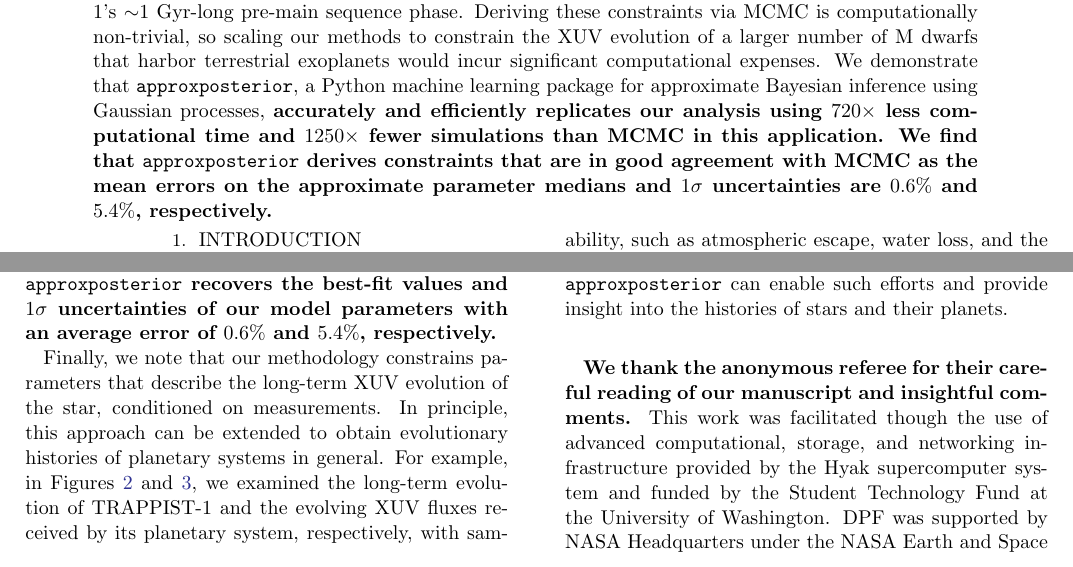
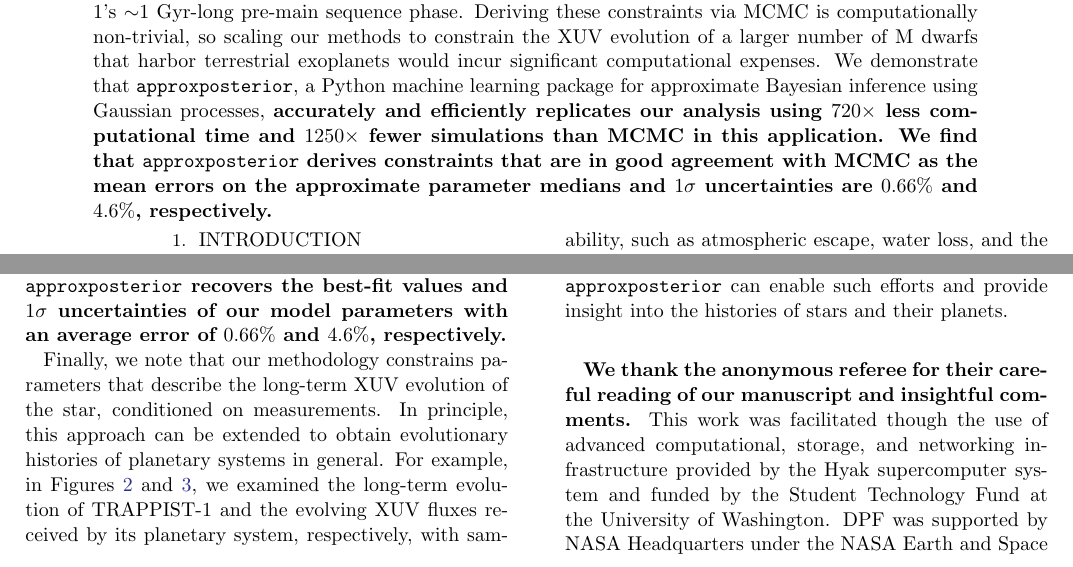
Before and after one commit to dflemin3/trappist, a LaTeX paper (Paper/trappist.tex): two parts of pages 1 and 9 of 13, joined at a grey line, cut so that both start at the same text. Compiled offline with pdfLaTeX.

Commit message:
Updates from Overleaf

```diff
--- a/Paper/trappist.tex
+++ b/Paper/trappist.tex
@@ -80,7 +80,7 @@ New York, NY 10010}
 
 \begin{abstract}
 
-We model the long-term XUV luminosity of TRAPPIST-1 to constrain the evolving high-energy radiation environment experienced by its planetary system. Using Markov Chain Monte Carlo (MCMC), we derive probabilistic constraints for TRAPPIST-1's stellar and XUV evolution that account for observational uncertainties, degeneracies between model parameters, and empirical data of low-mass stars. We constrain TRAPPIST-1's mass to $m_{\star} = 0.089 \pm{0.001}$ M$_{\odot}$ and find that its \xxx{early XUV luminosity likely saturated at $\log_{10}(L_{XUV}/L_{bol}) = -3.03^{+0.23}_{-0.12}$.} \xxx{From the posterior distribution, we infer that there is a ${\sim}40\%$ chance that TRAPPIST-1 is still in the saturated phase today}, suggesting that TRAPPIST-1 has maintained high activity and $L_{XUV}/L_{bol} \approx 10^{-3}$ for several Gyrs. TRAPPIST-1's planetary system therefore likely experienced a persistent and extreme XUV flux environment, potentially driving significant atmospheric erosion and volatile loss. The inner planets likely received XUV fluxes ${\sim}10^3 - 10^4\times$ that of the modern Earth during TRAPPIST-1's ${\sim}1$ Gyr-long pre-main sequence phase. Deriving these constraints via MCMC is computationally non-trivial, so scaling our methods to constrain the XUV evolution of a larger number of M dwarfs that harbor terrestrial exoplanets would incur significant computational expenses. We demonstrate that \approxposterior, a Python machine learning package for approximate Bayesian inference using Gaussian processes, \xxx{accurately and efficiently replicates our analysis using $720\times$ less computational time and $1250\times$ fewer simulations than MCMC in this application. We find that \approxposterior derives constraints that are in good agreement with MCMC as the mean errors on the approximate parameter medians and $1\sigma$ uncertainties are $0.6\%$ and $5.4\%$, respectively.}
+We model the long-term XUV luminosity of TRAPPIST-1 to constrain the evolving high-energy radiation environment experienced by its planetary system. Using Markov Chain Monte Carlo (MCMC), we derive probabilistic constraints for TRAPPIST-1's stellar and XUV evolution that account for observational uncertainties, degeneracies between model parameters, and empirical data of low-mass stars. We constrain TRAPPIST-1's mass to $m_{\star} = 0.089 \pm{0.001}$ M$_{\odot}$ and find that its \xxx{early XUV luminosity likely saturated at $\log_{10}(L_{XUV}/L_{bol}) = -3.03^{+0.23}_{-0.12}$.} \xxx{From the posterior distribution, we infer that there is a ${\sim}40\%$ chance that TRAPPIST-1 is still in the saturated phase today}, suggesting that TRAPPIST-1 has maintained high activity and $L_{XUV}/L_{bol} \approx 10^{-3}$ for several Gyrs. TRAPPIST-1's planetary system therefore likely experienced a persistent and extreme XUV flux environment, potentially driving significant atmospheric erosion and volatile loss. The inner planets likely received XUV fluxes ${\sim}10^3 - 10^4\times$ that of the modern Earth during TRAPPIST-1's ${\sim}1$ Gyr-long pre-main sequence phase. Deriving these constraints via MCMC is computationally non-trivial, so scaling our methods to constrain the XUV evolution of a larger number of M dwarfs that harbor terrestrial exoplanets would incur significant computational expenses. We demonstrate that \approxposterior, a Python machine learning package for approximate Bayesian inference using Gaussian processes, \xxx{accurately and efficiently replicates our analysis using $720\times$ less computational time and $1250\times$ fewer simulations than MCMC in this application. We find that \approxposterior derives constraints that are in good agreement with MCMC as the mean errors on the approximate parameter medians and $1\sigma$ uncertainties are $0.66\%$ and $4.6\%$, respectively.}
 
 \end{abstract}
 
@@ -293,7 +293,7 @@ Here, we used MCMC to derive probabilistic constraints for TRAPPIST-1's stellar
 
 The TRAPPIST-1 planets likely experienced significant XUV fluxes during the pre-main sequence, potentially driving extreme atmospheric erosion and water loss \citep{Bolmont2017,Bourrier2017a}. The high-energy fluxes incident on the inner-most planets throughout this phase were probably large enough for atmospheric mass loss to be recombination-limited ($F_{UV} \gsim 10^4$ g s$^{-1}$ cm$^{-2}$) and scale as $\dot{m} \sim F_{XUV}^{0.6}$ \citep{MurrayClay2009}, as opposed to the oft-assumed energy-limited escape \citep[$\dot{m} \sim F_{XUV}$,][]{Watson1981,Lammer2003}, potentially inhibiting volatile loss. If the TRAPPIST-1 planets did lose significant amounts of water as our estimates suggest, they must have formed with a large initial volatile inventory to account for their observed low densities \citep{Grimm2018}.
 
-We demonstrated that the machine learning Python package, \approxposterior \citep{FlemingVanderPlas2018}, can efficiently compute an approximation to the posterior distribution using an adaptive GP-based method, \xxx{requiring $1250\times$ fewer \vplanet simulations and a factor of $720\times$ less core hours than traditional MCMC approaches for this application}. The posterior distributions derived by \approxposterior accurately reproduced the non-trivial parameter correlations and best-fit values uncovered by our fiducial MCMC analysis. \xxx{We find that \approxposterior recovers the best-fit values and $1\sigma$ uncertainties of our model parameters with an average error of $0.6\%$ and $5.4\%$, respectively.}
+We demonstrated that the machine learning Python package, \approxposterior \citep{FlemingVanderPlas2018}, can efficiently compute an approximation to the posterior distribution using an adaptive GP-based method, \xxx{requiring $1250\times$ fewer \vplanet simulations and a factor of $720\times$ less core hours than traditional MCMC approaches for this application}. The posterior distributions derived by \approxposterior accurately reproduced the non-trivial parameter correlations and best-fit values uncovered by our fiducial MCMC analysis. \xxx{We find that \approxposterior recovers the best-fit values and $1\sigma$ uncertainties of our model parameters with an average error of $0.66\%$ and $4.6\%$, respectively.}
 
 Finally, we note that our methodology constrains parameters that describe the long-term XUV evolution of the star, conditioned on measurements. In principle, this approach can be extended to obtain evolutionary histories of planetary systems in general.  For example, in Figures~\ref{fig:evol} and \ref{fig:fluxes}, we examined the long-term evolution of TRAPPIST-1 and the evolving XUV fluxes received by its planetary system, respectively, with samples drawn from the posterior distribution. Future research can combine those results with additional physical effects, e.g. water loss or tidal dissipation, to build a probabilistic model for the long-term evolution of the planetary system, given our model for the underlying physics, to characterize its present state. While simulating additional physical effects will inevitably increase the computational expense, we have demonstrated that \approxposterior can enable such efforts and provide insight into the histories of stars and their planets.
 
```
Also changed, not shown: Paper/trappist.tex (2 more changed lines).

________________________

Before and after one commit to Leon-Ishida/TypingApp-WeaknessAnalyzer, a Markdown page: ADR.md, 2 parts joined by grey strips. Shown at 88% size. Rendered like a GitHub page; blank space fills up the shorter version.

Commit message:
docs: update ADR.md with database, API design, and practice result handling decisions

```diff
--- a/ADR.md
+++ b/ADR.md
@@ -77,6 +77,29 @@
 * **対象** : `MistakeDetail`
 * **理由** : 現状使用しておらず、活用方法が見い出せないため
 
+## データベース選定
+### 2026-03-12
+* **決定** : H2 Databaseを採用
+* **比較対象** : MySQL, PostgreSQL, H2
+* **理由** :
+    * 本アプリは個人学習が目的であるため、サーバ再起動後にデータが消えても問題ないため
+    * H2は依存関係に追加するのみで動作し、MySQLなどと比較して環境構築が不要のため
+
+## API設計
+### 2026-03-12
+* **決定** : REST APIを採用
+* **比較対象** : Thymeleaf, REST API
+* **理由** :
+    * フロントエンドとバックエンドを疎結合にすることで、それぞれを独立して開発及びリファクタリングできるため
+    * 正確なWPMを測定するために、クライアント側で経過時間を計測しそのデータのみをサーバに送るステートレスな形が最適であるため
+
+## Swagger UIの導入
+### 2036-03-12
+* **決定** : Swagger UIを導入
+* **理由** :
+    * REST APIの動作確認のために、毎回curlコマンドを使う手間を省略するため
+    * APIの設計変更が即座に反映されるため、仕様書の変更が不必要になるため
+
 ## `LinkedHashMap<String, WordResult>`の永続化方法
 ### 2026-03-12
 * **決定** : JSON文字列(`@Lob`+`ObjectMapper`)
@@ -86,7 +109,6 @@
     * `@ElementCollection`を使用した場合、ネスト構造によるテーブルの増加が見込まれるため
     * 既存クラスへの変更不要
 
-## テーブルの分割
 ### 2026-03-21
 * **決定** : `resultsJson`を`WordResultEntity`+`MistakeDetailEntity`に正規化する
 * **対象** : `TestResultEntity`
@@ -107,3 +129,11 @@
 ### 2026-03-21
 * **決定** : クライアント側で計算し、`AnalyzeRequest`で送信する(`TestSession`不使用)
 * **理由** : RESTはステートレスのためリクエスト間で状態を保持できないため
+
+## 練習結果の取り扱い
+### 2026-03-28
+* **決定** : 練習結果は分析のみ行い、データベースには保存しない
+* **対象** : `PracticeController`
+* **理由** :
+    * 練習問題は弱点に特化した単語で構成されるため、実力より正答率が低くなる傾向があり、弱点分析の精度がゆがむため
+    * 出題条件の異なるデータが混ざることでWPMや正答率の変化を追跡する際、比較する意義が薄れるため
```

________________________

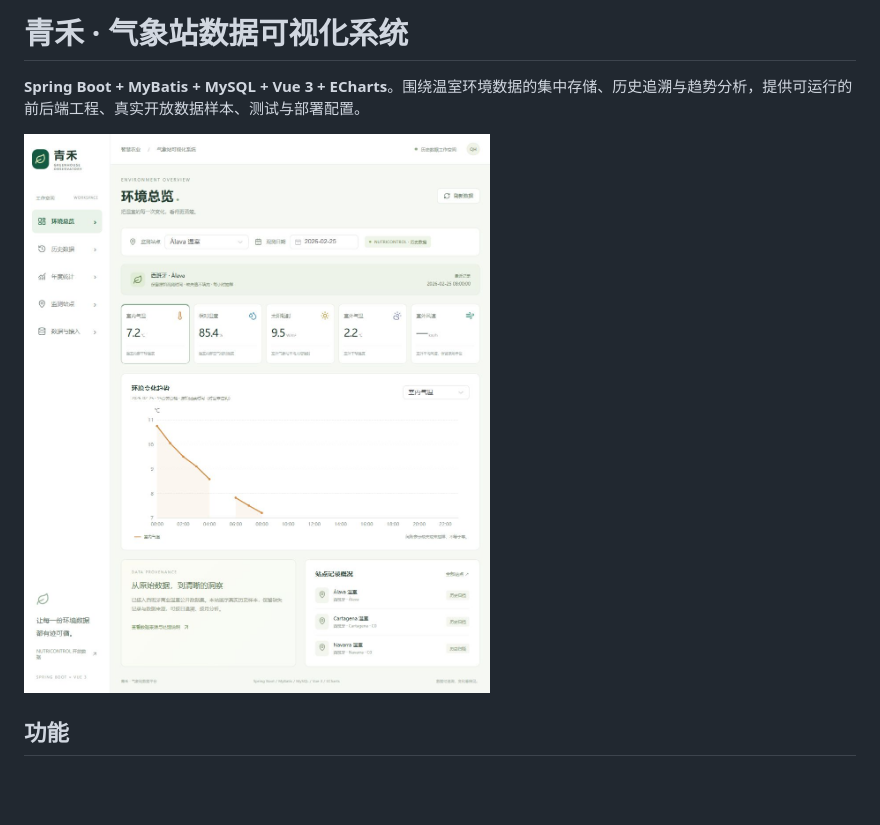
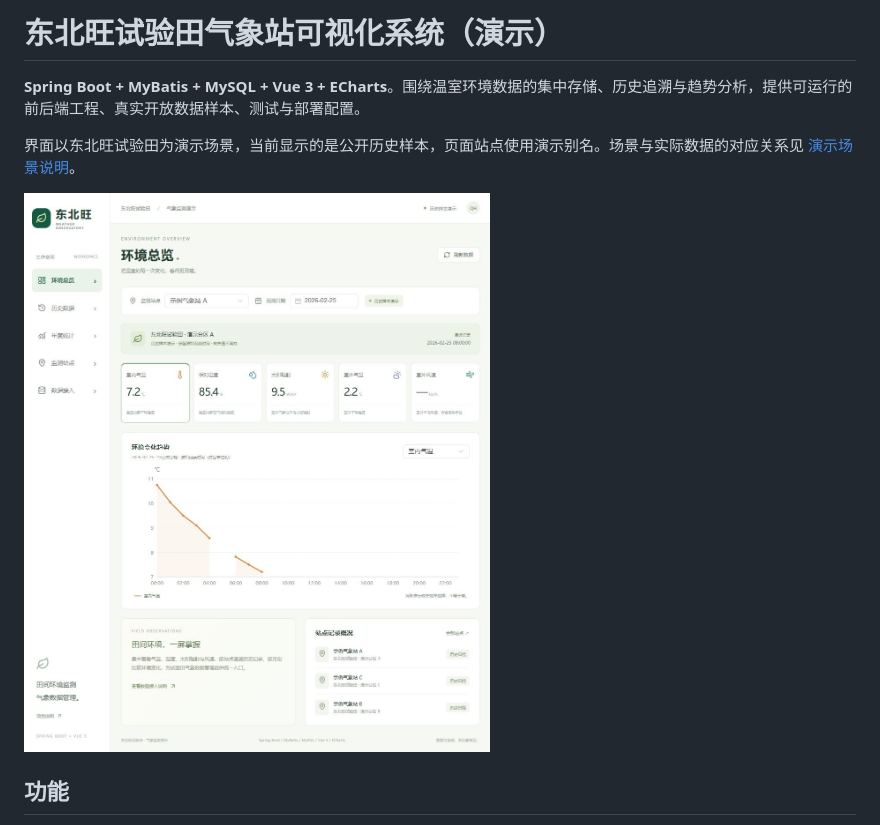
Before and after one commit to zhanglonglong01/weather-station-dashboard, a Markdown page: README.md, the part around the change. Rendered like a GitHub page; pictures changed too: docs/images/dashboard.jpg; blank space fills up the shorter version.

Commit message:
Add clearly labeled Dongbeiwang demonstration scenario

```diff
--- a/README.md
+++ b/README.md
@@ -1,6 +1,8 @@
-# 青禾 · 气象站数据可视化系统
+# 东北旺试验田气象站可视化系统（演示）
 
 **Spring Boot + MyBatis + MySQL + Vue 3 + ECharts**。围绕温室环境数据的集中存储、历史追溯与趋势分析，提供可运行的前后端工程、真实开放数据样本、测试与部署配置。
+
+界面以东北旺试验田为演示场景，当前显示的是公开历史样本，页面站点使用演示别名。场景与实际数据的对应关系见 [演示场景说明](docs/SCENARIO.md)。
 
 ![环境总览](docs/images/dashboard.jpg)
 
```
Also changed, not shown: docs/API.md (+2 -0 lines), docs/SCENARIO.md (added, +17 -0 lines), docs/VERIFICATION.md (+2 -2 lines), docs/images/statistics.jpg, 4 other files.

________________________

- PROBLEM DESCRIPTION
Lines above that have "Paper": copy each of them.

- RESPONSE
Before and after one commit to dflemin3/trappist, a LaTeX paper (Paper/trappist.tex): two parts of pages 1 and 9 of 13, joined at a grey line, cut so that both start at the same text. Compiled offline with pdfLaTeX.
--- a/Paper/trappist.tex
+++ b/Paper/trappist.tex
Also changed, not shown: Paper/trappist.tex (2 more changed lines).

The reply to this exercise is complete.